--- GIVEN RECORDS Enclosed Below ---

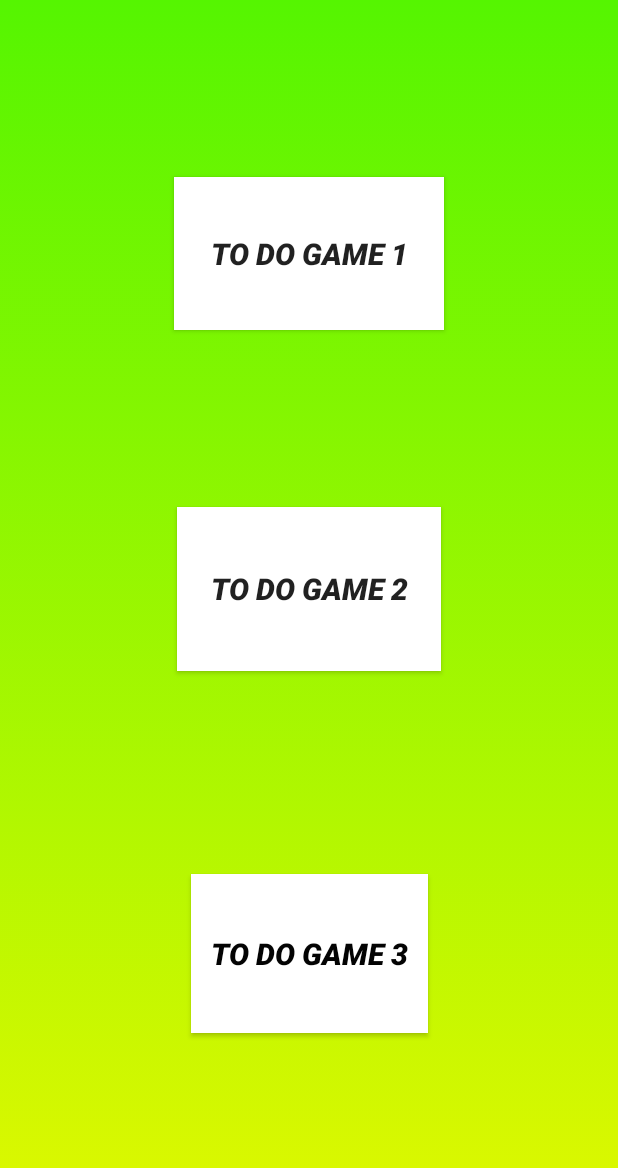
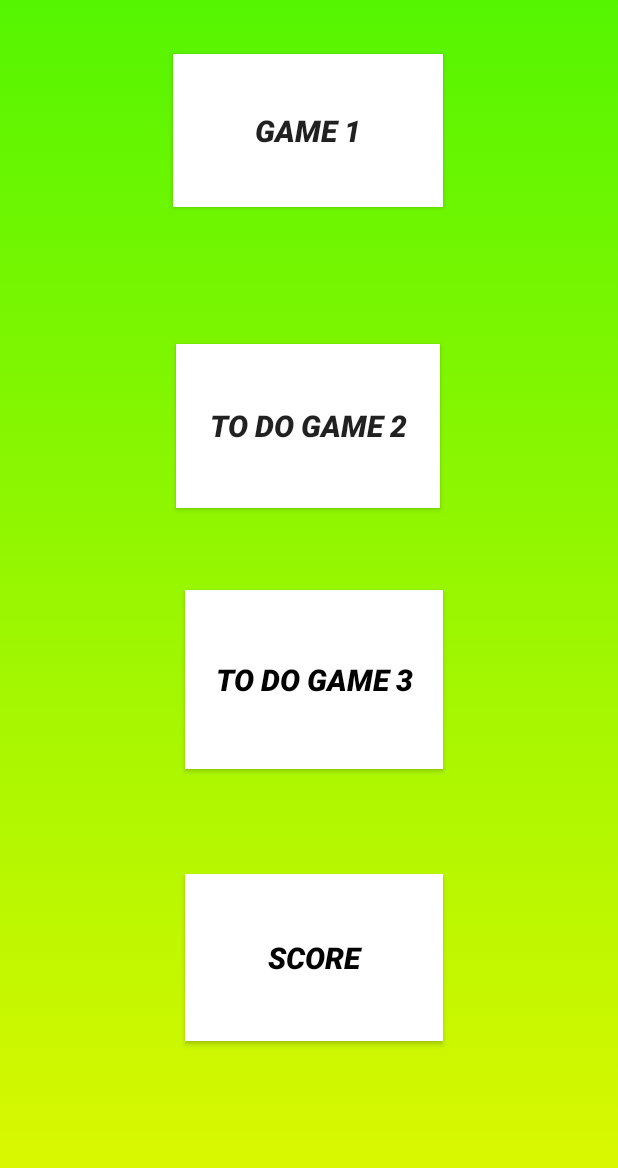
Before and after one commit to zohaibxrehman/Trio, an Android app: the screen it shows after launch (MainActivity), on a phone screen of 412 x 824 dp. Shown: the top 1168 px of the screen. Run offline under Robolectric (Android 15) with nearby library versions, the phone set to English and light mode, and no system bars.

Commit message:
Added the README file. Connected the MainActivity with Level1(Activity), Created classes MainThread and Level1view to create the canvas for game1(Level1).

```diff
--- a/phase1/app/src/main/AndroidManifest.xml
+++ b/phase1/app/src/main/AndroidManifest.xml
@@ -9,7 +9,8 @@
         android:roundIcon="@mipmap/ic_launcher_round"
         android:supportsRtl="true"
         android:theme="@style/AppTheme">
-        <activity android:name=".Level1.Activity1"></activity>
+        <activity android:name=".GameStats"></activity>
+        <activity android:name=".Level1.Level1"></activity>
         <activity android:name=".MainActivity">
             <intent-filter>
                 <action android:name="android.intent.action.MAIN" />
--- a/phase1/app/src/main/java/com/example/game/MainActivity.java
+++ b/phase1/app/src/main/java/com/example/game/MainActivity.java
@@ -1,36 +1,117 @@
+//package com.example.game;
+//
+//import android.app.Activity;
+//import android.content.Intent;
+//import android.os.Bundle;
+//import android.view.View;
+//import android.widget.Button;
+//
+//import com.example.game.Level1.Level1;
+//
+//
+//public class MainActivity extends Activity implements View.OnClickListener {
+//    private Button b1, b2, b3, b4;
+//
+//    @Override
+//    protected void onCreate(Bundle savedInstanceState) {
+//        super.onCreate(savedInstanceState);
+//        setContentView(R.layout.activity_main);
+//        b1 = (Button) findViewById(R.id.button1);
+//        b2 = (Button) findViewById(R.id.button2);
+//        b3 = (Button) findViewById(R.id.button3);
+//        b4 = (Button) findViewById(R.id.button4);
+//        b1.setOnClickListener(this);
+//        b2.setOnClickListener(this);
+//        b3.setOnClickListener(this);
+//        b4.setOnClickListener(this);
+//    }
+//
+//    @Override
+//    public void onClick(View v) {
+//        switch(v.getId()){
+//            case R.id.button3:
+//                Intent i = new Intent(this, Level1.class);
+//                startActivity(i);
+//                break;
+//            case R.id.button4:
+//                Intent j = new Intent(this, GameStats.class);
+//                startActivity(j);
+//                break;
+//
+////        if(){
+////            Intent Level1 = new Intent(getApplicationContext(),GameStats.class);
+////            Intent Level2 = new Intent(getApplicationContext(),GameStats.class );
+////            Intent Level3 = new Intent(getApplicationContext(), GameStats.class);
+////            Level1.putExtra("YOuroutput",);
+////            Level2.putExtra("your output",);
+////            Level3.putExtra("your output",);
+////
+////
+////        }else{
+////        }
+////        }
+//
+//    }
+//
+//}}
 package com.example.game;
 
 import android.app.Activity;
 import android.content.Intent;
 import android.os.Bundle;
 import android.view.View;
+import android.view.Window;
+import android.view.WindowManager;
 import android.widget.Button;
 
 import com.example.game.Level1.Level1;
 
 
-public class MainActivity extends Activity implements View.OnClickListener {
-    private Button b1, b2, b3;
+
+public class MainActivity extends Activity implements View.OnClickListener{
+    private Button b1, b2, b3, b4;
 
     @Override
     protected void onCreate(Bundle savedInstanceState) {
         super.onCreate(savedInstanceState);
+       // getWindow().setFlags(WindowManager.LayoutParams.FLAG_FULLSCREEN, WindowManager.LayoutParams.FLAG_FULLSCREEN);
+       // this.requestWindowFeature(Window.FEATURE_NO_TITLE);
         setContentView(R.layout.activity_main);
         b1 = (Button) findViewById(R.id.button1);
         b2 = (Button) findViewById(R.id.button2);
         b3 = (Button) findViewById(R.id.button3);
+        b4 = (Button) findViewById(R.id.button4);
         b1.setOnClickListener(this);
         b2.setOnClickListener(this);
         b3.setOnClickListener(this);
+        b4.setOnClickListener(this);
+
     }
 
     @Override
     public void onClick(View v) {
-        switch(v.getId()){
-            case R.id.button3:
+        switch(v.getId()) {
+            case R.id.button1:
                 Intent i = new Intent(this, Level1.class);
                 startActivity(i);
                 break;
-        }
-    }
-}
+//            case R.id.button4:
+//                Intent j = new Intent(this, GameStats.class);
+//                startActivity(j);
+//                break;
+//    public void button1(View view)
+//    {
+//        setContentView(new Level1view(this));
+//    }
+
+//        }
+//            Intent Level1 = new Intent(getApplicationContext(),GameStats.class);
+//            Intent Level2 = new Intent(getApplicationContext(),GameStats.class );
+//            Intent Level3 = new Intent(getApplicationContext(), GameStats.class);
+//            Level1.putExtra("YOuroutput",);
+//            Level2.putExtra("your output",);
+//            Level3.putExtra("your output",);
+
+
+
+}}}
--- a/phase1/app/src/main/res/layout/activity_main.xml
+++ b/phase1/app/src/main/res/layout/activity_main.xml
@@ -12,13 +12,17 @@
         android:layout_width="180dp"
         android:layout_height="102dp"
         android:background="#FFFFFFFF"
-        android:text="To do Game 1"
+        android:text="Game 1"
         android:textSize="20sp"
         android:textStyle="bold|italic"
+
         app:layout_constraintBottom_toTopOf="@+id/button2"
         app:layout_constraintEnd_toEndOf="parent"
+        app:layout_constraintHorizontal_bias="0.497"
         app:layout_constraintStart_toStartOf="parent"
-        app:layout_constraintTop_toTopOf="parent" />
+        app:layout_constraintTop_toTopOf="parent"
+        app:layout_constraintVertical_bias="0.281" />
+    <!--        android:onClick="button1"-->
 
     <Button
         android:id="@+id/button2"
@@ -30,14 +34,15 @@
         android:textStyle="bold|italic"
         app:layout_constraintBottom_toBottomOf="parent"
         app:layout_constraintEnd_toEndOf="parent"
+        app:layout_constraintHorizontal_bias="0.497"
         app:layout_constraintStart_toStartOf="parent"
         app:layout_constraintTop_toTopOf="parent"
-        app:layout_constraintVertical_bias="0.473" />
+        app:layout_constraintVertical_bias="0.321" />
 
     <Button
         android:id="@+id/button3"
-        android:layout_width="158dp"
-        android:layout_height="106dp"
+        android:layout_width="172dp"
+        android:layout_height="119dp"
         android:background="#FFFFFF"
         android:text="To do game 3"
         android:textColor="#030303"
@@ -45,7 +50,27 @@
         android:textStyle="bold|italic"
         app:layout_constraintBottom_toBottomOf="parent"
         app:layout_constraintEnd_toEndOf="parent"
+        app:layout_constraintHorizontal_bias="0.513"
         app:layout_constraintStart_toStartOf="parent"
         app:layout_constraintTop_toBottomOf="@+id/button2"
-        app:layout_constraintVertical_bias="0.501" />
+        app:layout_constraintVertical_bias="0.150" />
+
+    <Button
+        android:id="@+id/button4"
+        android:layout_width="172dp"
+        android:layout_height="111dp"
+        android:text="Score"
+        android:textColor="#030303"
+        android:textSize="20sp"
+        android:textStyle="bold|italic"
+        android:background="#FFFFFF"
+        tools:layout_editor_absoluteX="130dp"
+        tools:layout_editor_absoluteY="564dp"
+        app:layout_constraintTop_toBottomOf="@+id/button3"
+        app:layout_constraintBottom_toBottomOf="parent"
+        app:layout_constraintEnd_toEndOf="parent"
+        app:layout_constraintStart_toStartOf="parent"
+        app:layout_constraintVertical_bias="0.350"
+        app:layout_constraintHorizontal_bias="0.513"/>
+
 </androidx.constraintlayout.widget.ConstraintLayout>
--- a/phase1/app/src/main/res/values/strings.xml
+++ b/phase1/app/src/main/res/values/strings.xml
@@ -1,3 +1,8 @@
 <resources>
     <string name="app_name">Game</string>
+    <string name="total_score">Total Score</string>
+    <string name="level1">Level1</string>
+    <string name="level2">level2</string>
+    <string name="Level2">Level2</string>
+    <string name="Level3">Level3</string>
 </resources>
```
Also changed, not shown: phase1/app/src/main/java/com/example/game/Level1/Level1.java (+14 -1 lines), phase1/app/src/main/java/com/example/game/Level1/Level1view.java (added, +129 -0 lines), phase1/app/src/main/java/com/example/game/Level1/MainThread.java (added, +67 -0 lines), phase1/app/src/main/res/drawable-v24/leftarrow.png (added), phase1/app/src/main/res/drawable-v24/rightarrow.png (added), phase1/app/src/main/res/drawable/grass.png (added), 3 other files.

--- End of Enclosed GIVEN RECORDS ---

Where a line in the records above contains the string "putExtra", return that line.

+////            Level1.putExtra("YOuroutput",);
+////            Level2.putExtra("your output",);
+////            Level3.putExtra("your output",);
+//            Level1.putExtra("YOuroutput",);
+//            Level2.putExtra("your output",);
+//            Level3.putExtra("your output",);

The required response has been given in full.